The first step in this process for me was to get a help desk setup for staff to use to request support or flag an issue. Since O365 comes with Planner, this should be a piece of cake, right? Not so fast.
The Missing Link
At first glance, my approach was to setup the following flow:
On the surface, this should work but there was a major gap with the Microsoft Forms product as it doesn't have the ability to include file attachments. This seems like a major shortcoming but after a lot of research, no solution to uploading files from a submission form seemed to be available in the O365 platform.
After a frustrating afternoon exploring the lack of cohesion with M$ products, I decided to regroup and incorporate a couple of tools we had already been using on our intranet - Freshdesk and Gravity forms.

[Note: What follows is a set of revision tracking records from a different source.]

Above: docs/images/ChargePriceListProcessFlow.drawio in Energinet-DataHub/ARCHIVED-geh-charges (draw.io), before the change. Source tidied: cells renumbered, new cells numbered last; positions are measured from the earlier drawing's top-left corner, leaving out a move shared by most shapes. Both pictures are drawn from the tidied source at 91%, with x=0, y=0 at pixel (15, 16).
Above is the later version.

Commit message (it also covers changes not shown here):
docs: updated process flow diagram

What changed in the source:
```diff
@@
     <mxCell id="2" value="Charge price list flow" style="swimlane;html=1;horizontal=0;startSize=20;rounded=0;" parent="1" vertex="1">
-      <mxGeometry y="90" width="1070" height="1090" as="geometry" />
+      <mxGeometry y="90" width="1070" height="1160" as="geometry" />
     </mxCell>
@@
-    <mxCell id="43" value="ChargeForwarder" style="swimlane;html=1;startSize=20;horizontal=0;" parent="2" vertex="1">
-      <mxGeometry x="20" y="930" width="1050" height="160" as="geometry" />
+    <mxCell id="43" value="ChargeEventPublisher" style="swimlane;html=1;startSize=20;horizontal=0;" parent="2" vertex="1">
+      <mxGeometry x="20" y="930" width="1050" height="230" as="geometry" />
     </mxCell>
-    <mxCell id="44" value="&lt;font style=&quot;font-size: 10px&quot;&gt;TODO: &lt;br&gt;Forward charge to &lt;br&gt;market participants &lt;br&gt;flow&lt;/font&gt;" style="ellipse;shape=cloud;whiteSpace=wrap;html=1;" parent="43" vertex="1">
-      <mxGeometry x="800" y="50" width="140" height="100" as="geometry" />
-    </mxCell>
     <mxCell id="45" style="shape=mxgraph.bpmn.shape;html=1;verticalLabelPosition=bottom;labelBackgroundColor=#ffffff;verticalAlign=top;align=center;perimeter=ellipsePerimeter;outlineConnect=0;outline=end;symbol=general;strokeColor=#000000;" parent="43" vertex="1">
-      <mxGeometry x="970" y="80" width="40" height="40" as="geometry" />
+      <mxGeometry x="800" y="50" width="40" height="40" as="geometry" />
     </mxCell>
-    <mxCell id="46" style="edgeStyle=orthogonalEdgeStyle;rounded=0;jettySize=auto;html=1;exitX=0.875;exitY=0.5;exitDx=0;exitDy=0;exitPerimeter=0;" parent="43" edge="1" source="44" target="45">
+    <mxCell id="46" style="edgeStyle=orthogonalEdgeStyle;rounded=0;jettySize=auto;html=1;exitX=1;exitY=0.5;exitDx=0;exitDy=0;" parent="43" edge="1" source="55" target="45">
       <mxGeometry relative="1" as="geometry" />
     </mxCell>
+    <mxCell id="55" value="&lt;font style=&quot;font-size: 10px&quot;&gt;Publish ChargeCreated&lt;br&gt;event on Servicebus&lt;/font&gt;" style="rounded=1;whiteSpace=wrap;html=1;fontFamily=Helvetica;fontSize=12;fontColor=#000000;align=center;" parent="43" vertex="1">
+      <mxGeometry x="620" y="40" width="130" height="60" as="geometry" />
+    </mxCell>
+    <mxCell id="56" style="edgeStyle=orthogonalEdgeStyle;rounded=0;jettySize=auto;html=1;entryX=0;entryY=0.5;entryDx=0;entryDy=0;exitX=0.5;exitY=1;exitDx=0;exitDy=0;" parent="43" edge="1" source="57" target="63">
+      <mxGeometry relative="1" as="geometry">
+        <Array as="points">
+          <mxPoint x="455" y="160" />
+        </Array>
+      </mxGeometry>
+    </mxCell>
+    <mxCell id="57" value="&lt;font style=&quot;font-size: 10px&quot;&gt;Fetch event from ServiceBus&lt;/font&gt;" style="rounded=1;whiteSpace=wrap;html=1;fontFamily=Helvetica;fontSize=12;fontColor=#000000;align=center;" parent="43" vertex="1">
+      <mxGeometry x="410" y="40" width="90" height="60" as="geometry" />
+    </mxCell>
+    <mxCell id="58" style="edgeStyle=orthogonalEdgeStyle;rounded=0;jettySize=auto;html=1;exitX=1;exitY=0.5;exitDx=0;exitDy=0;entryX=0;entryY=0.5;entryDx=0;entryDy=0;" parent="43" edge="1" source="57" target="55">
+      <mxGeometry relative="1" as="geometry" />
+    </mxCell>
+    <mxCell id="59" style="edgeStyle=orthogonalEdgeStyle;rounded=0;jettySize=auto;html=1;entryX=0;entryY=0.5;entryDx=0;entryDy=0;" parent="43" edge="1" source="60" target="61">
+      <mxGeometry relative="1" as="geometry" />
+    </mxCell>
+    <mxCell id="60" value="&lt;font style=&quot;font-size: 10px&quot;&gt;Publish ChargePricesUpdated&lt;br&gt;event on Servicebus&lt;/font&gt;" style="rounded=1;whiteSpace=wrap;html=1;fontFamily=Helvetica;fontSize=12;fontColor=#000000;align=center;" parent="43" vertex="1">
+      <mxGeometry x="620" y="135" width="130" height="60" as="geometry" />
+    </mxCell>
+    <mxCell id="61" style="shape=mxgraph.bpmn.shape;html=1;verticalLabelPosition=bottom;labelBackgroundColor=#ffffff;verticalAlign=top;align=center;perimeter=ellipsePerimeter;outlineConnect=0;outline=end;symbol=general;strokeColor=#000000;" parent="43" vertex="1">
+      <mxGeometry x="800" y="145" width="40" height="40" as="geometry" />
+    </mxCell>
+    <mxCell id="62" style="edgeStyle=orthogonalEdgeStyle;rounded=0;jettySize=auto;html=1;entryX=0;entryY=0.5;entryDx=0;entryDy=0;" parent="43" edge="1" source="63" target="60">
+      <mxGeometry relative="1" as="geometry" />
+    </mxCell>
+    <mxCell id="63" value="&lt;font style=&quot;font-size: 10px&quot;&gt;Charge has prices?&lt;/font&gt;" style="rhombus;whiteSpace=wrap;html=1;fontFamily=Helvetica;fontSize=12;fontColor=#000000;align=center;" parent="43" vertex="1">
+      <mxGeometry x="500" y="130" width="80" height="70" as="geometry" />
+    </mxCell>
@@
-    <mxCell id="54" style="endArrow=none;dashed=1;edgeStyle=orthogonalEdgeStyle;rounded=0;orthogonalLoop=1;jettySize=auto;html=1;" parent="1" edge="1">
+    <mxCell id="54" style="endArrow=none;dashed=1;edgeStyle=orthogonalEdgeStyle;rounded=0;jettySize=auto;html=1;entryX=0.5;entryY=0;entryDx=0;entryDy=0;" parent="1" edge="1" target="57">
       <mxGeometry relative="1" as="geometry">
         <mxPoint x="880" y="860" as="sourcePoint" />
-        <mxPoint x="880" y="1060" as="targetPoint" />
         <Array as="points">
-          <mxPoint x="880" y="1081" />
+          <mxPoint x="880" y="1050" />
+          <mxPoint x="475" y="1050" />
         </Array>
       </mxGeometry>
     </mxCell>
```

The word convoluted comes to mind and I found myself questioning the use of Office 365 entirely for this process. However, by creating this birds nest of an integration we get the following benefits:
- A feature rich support desk (Freshdesk)
- A shared calendar (Outlook) and work schedule (Planner) that allows tasks / tickets to be assigned to staff without everyone needing a Freshdesk seat.
I won't go into detail on how to push Gravity Forms requests into Freshdesk but you can either do a custom integration using the API's or just use a product like Zapier to build the connection and map your fields into the Freshdesk ticket.
Using the Flow module for Freshdesk, I pushed the ticket into a planner task with the following process:
When a ticket containing the specific subject, in my case 'Support Request' is created:
...create a task in Planner. The key here is to first create the task, then wait at least five seconds so that we can access the task by the id. If we don't give it a bit of time, Flow cannot find the task and the workflow ends (which seems like another M$ shortcoming).
In order to get the body of the request to display properly, I used the HTML to text module to convert our HTML ticket description into plaintext, which can then be added to the task description.
The end result is a task that can be assigned to any O365 user and a shared calendar that will display in both the Planner Schedule tab and in the users Office 365 calendar.
This is by no means an ideal solution but it works. Hopefully M$ gets their shit together on this so we can build cleaner workflows within Office 365.